Crossing the Alps by Bike

There are many reasons why we ride, but for those who make the effort to travel far and wide to explore new roads (you!), “adventure” must be up near the top. The promise of adventure and exploration was certainly the main reason I started guiding clients in 2010, and is still my motivation many years later.

And so it wasn’t very surprising that one day I found myself laying on the couch, reading a book called La Grande Traversée des Alpes (by Jean Annequin, a friend of a friend), and his excellent idea instantly made perfect sense for 44|5 Cycling Tours.

The concept is simple and not very original, but it is loaded with possibilities for adventure – a series of cycling tours that, when pieced together, would trace a rough route from one end of the Alps to the other.

Map of Project Trans-Alps, a series of cycling tours that covers the entire Alps mountain range

Starting just behind the luxury properties of the Côte d’Azur in southeast France, the Alps rise dramatically and travel north, forming the border between France and Italy, before arching to the east for a long trip through Switzerland, Italy, Slovenia and Austria.

There are many possibilities to cut your way through the highest and longest mountain range in Europe, with the full route being well over 2000km long, if done in a ‘straight line’. For the cyclist you have an extended menu of mountain passes and roads made famous by the Tour de France, Giro d’Italia, Tour of Austria, Tour of Slovenia and Tour de Suisse – Bonette, Galibier, Madeleine, Cormet de Roselend, Izoard, Vars, Petit and Grand Saint Bernards, Gotthard, Furka, Nufenen, Grosse Scheidegg, Stelvio, Sella Ronda, Giau, Tre Cime, Zoncolan, Großglockner, Kitzbüheler Horn, Krvavec, and Klanška Škrbina to name just a few in each country.

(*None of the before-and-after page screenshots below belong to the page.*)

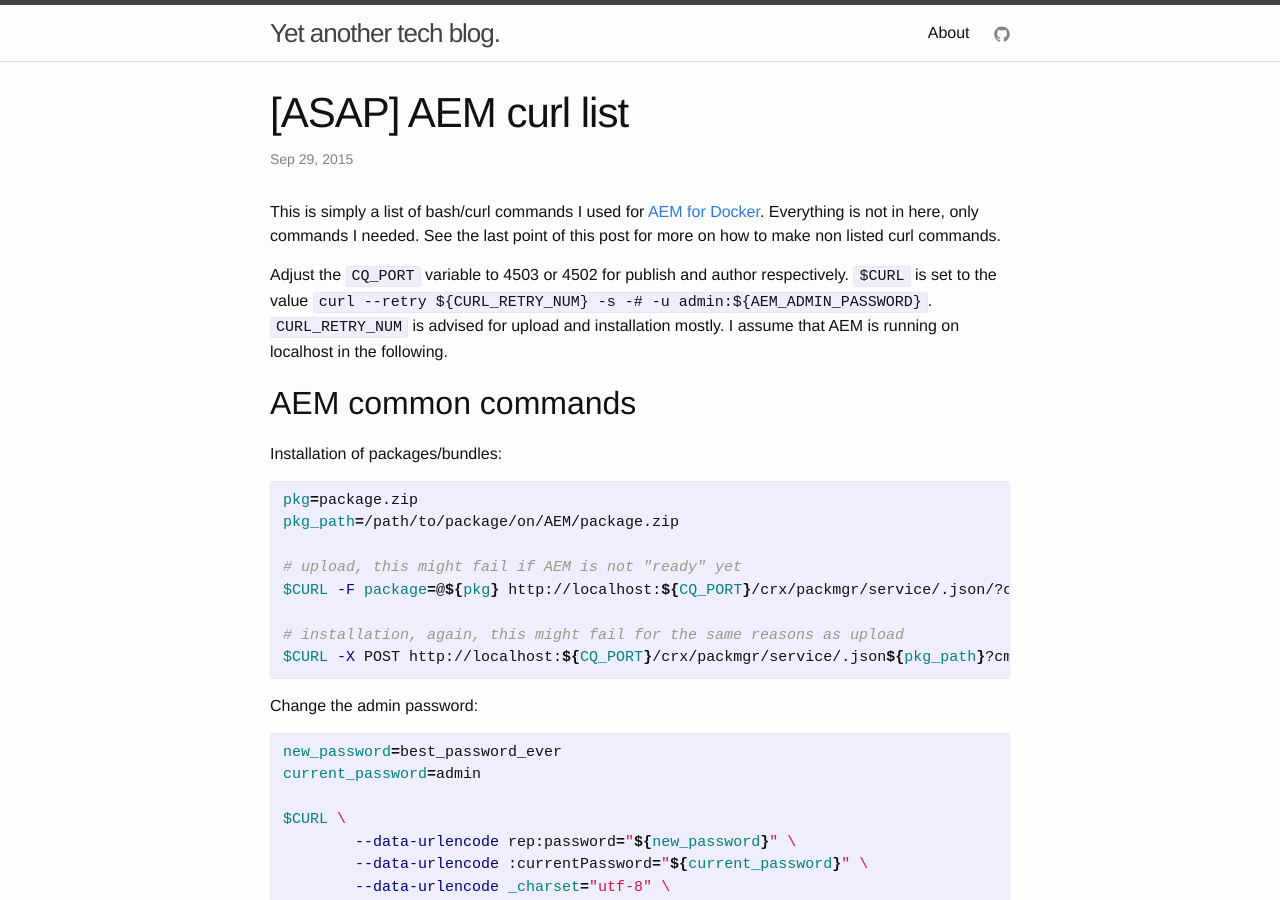
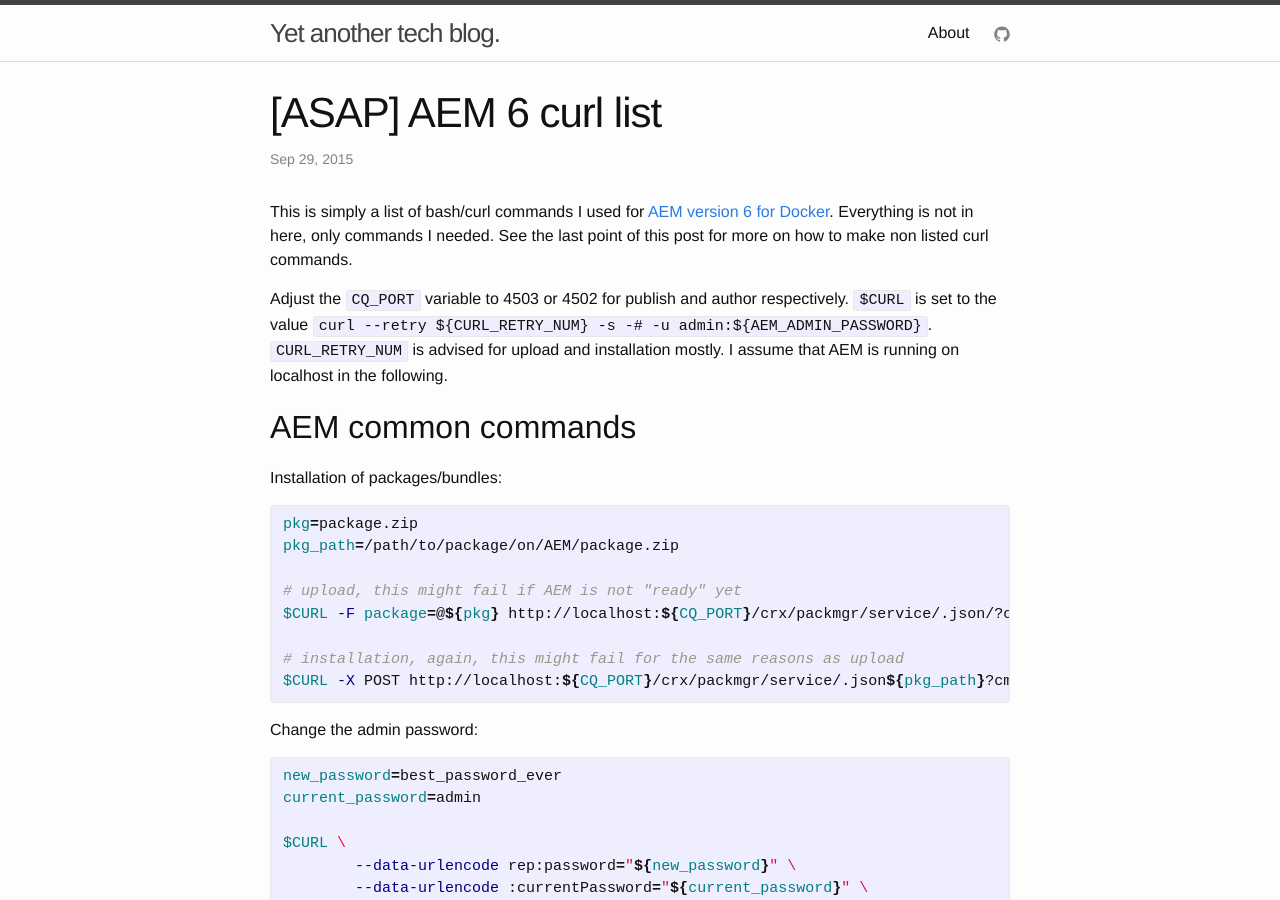
Before and after one commit to alan-mushi/alan-mushi.github.io, a Jekyll site: the page built from _posts/asap/2015-09-29-AEM-curl-list.markdown, in a window 1280 px wide and 900 px high. Built offline with Jekyll 4.4.1, drawn with Linux system fonts in a browser that asks for light colours; comment, search, counter and statistics services are not loaded.

Commit message:
add version to AEM post

```diff
--- a/_posts/asap/2015-09-29-AEM-curl-list.markdown
+++ b/_posts/asap/2015-09-29-AEM-curl-list.markdown
@@ -1,11 +1,11 @@
 ---
 layout: asap-post
-title:  "AEM curl list"
+title:  "AEM 6 curl list"
 date:   2015-09-29
 category: asap
 ---
 
-This is simply a list of bash/curl commands I used for [AEM for Docker](https://github.com/alan-mushi/AEM-for-Docker).
+This is simply a list of bash/curl commands I used for [AEM version 6 for Docker](https://github.com/alan-mushi/AEM-for-Docker).
 Everything is not in here, only commands I needed.
 See the last point of this post for more on how to make non listed curl commands.
 
```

There are also countless beautiful and quiet roads that do not often make their way into Grand Tours, but are no less enjoyable to ride.

Female cyclists in southern French Alps
HighRoad Southern French Alps
Female cyclist on the Col de la Croix de Fer

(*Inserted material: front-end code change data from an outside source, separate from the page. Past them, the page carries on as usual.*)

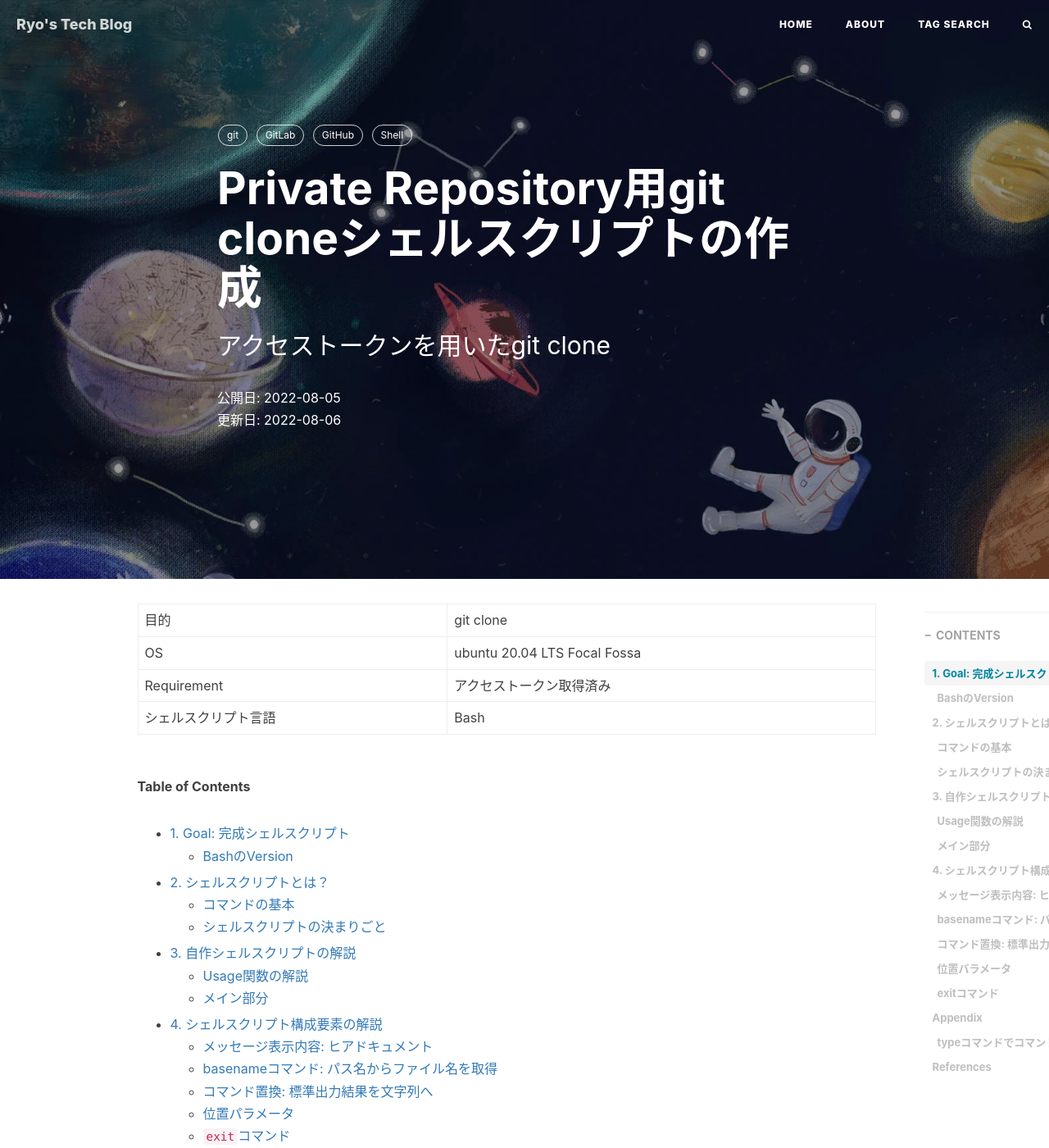
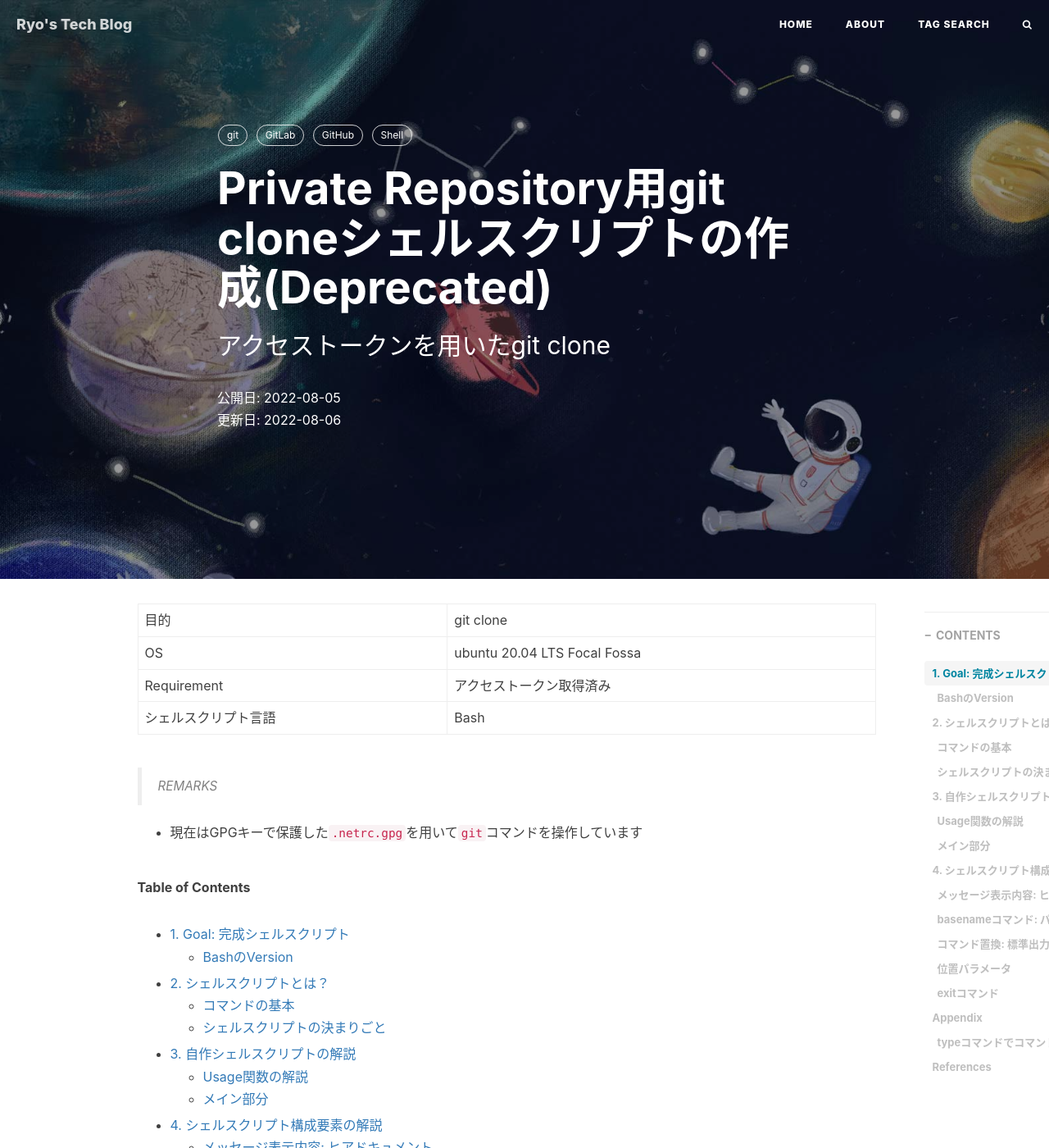
Before and after one commit to RyoNakagami/RyoNakagami.github.io, a Jekyll site: the page built from _posts/2022-08-05-git-clone-shellscript.md, in a window 1280 px wide and 1400 px high. Shown: the whole window at 82% size. Built offline with Jekyll 4.4.1, drawn with Linux system fonts in a browser that asks for light colours; nearby versions of some CDN libraries; comment, search, counter and statistics services are not loaded.

Commit message:
FIX POST TITLE w.r.t 20220805

```diff
--- a/_posts/2022-08-05-git-clone-shellscript.md
+++ b/_posts/2022-08-05-git-clone-shellscript.md
@@ -1,6 +1,6 @@
 ---
 layout: post
-title: "Private Repository用git cloneシェルスクリプトの作成"
+title: "Private Repository用git cloneシェルスクリプトの作成(Deprecated)"
 subtitle: "アクセストークンを用いたgit clone"
 author: "Ryo"
 header-img: "img/about-bg.jpg"
@@ -21,6 +21,10 @@ tags:
 OS|ubuntu 20.04 LTS Focal Fossa
 Requirement|アクセストークン取得済み
 シェルスクリプト言語|Bash
+
+> REMARKS
+
+- 現在はGPGキーで保護した`.netrc.gpg`を用いて`git`コマンドを操作しています
 
 
 **Table of Contents**
```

The Stages

Each stage of Project Trans-Alps is a week-long HighRoad tour. If you’ve ridden HighRoad Southern and Northern Alps, you’ll be happy to know that you’ve already completed the French part of the journey! For those of you who’ve come to the Dolomites with us, you have accomplished another segment in Italy.

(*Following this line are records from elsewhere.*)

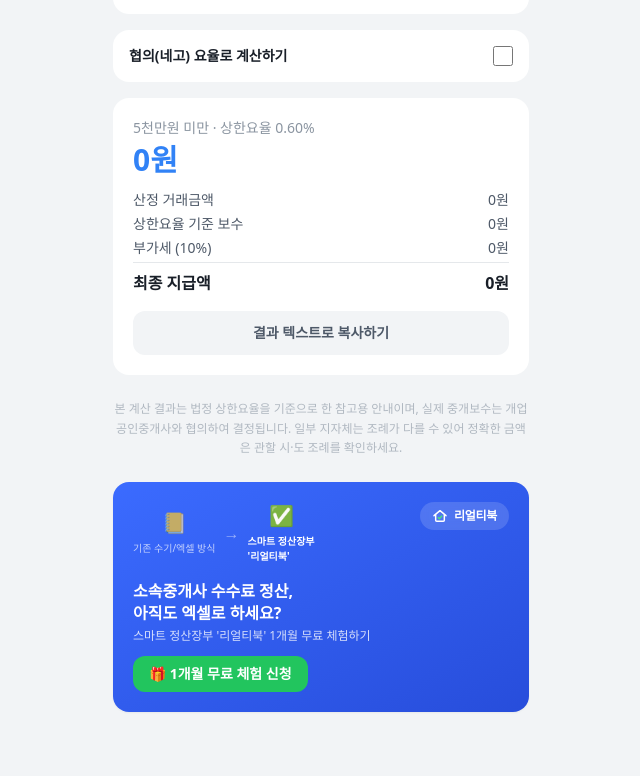
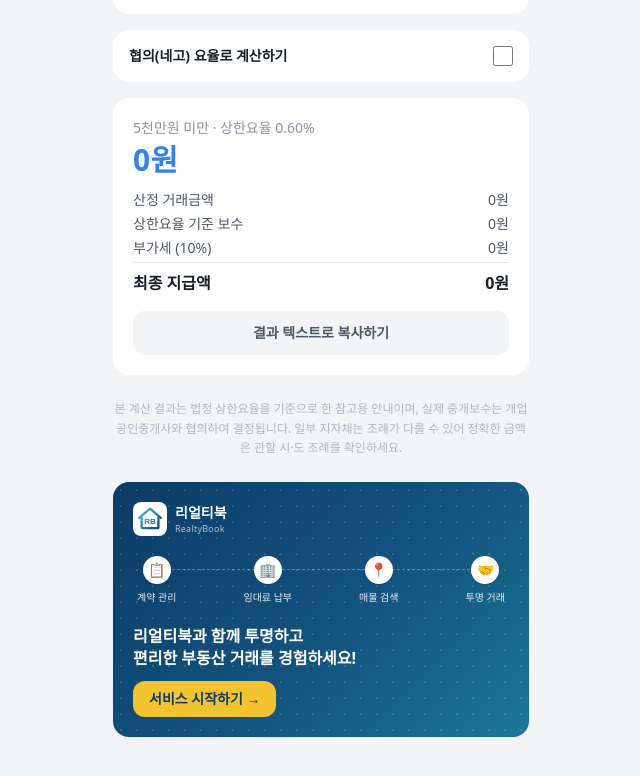
Before and after one commit to retools-labs/calc-realty, a Next.js app: page / in a window 1280 px wide. Shown: the part 498-1274 px from the top of the page, without its empty margins (319-959 px from the left). Built offline with nearby package versions, Linux system fonts and the light colour scheme.

Commit message:
리얼티북 로고/배너 디자인 적용, 설명 문구 수정

```diff
--- a/app/page.tsx
+++ b/app/page.tsx
@@ -130,7 +130,7 @@ export default function Home() {
     <main className="mx-auto max-w-md px-4 pb-24 pt-8">
       <h1 className="text-2xl font-bold">복비 계산기</h1>
       <p className="mt-1 text-sm text-[#8B95A1]">
-        법정 상한요율 기준으로 부동산 중개보수를 바로 계산해요.
+        법정 상한요율 기준 부동산 중개보수를 계산해드립니다.
       </p>
 
       <section className="mt-6 space-y-4 rounded-2xl bg-white p-4">
@@ -289,36 +289,69 @@ export default function Home() {
   );
 }
 
-function RealtyBookLogo() {
+function RealtyBookMark({ size = 28 }: { size?: number }) {
+  const gradId = "rb-mark-grad";
   return (
-    <div className="flex items-center gap-1.5 rounded-full bg-white/15 px-3 py-1.5 backdrop-blur-sm">
-      <svg width="16" height="16" viewBox="0 0 24 24" fill="none" xmlns="http://www.w3.org/2000/svg">
+    <svg width={size} height={size} viewBox="0 0 48 48" fill="none" xmlns="http://www.w3.org/2000/svg">
+      <defs>
+        <linearGradient id={gradId} x1="4" y1="4" x2="44" y2="44" gradientUnits="userSpaceOnUse">
+          <stop offset="0" stopColor="#4FC3E8" />
+          <stop offset="1" stopColor="#0B3B66" />
+        </linearGradient>
+      </defs>
+      {/* 지붕 */}
       <path
-          d="M3 11.5 12 4l9 7.5"
-          stroke="#fff"
-          strokeWidth="2.2"
+        d="M4 22 24 5l20 17"
+        stroke={`url(#${gradId})`}
+        strokeWidth="4.2"
         strokeLinecap="round"
         strokeLinejoin="round"
       />
+      {/* 몸체 */}
       <path
-          d="M5.5 10v8.5A1.5 1.5 0 0 0 7 20h10a1.5 1.5 0 0 0 1.5-1.5V10"
-          stroke="#fff"
-          strokeWidth="2.2"
+        d="M8.5 19v20a2 2 0 0 0 2 2h27a2 2 0 0 0 2-2V19"
+        stroke={`url(#${gradId})`}
+        strokeWidth="4.2"
         strokeLinecap="round"
         strokeLinejoin="round"
       />
-        <path
-          d="M9.3 14.3 11 16l3.7-4"
-          stroke="#4ADE80"
-          strokeWidth="2.2"
-          strokeLinecap="round"
-          strokeLinejoin="round"
-        />
+      <text
+        x="24"
+        y="34"
+        textAnchor="middle"
+        fontFamily="Arial, Helvetica, sans-serif"
+        fontWeight="800"
+        fontSize="15"
+        fill={`url(#${gradId})`}
+      >
+        RB
+      </text>
     </svg>
-      <span className="text-xs font-bold tracking-tight text-white">리얼티북</span>
+  );
+}
+
+function RealtyBookLockup({ light = false }: { light?: boolean }) {
+  return (
+    <div className="flex items-center gap-2">
+      <div className="rounded-lg bg-white p-1">
+        <RealtyBookMark size={26} />
+      </div>
+      <div className="leading-tight">
+        <p className={`text-sm font-extrabold ${light ? "text-white" : "text-[#0B3B66]"}`}>리얼티북</p>
+        <p className={`text-[9px] font-medium tracking-wide ${light ? "text-white/70" : "text-[#8B95A1]"}`}>
+          RealtyBook
+        </p>
+      </div>
     </div>
   );
 }
+
+const BANNER_FEATURES: { icon: string; label: string }[] = [
+  { icon: "📋", label: "계약 관리" },
+  { icon: "🏢", label: "임대료 납부" },
+  { icon: "📍", label: "매물 검색" },
+  { icon: "🤝", label: "투명 거래" },
+];
 
 function PartnerBanner() {
   return (
@@ -326,38 +359,37 @@ function PartnerBanner() {
       href="https://apple-realty.vercel.app/partner"
       target="_blank"
       rel="noopener noreferrer"
-      className="mt-6 block overflow-hidden rounded-2xl bg-gradient-to-br from-[#3B6BFF] to-[#274DDB] p-5 text-white shadow-sm transition active:scale-[0.99]"
+      className="relative mt-6 block overflow-hidden rounded-2xl bg-gradient-to-br from-[#0B3B66] via-[#12547F] to-[#1C7695] p-5 text-white shadow-sm transition active:scale-[0.99]"
+      style={{
+        backgroundImage:
+          "radial-gradient(rgba(255,255,255,0.15) 1px, transparent 1px), linear-gradient(135deg, #0B3B66, #12547F 55%, #1C7695)",
+        backgroundSize: "16px 16px, 100% 100%",
+      }}
     >
-      <div className="flex items-start justify-between">
-        <div className="flex items-center gap-2">
-          <div className="flex flex-col items-center gap-1 text-[10px] text-white/70">
-            <span className="text-xl">📒</span>
-            <span>기존 수기/엑셀 방식</span>
-          </div>
-          <span className="text-white/50">→</span>
-          <div className="flex flex-col items-center gap-1 text-[10px] font-semibold text-white">
-            <span className="text-xl">✅</span>
-            <span>
-              스마트 정산장부
-              <br />
-              &apos;리얼티북&apos;
-            </span>
-          </div>
-        </div>
-        <RealtyBookLogo />
+      <div className="flex items-center justify-between">
+        <RealtyBookLockup light />
       </div>
 
-      <p className="mt-4 text-base font-bold leading-snug">
-        소속중개사 수수료 정산,
+      <div className="relative mt-5 flex items-center justify-between px-1">
+        <div className="absolute left-6 right-6 top-[13px] h-px border-t border-dashed border-white/30" />
+        {BANNER_FEATURES.map((f) => (
+          <div key={f.label} className="relative z-10 flex flex-col items-center gap-1.5">
+            <span className="flex h-7 w-7 items-center justify-center rounded-full bg-white text-sm shadow">
+              {f.icon}
+            </span>
+            <span className="text-[10px] font-medium text-white/90">{f.label}</span>
+          </div>
+        ))}
+      </div>
+
+      <p className="mt-5 text-base font-bold leading-snug">
+        리얼티북과 함께 투명하고
         <br />
-        아직도 엑셀로 하세요?
-      </p>
-      <p className="mt-1 text-xs text-white/80">
-        스마트 정산장부 &apos;리얼티북&apos; 1개월 무료 체험하기
+        편리한 부동산 거래를 경험하세요!
       </p>
 
-      <span className="mt-3 inline-flex items-center gap-1 rounded-xl bg-[#22C55E] px-4 py-2 text-sm font-bold text-white">
-        🎁 1개월 무료 체험 신청
+      <span className="mt-3 inline-flex items-center gap-1 rounded-xl bg-[#F4C430] px-4 py-2 text-sm font-bold text-[#0B3B66]">
+        서비스 시작하기 →
       </span>
     </a>
   );
```
Lines whose indentation alone changed are shown as unchanged.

The Plan

Project Trans-Alps will get its official start in 2024 with HighRoad Swiss Alps (contact us for an itinerary – there is no web page yet). The following are the HighRoad Tours that we will custom make to achieve our overall plan. These tours can be done in any order and will depend on our / your needs and desires, plus perhaps logistics. We’ve noted years below, but if we have enough interest we could certainly run more than one a year.

  • Stage One: HighRoad Southern French Alps – already run
  • Stage Two: HighRoad Northern French Alps – already run
  • Stage Three: HighRoad Swiss Alps – 2024
  • Stage Four: HighRoad Eastern Swiss Alps – 2025
  • Alt Stage Four: HighRoad Dolomites – already run
  • Stage Five: HighRoad Austrian Alps / Eastern Dolomites – 2026
  • Stage Six: HighRoad Slovenia (Julian Alps) – 2027
  • Stage Seven: HighRoad Western Austrian Alps – 2028

Keeping with HighRoad tradition, these journeys will be A-B bike tours, with no van transfers other than from and back to your airport. We will usually spend 2 nights in each hotel along the way to ensure that you explore the area fully. Of course if you haven’t yet done the three already-run tours above, we will give you the chance to do those ‘stages’ as well!

We are very excited about this new adventure and we hope you will be too. This winter (2022/2023) we’ll be working on rough itineraries for the 5 HighRoads above to check feasibility and the all-important hotel / restaurant scene!

If you’d like to be put on the Early Interest List for 2024, contact us.

Rider climbing Tre Cime
HighRoad Dolomites - Italy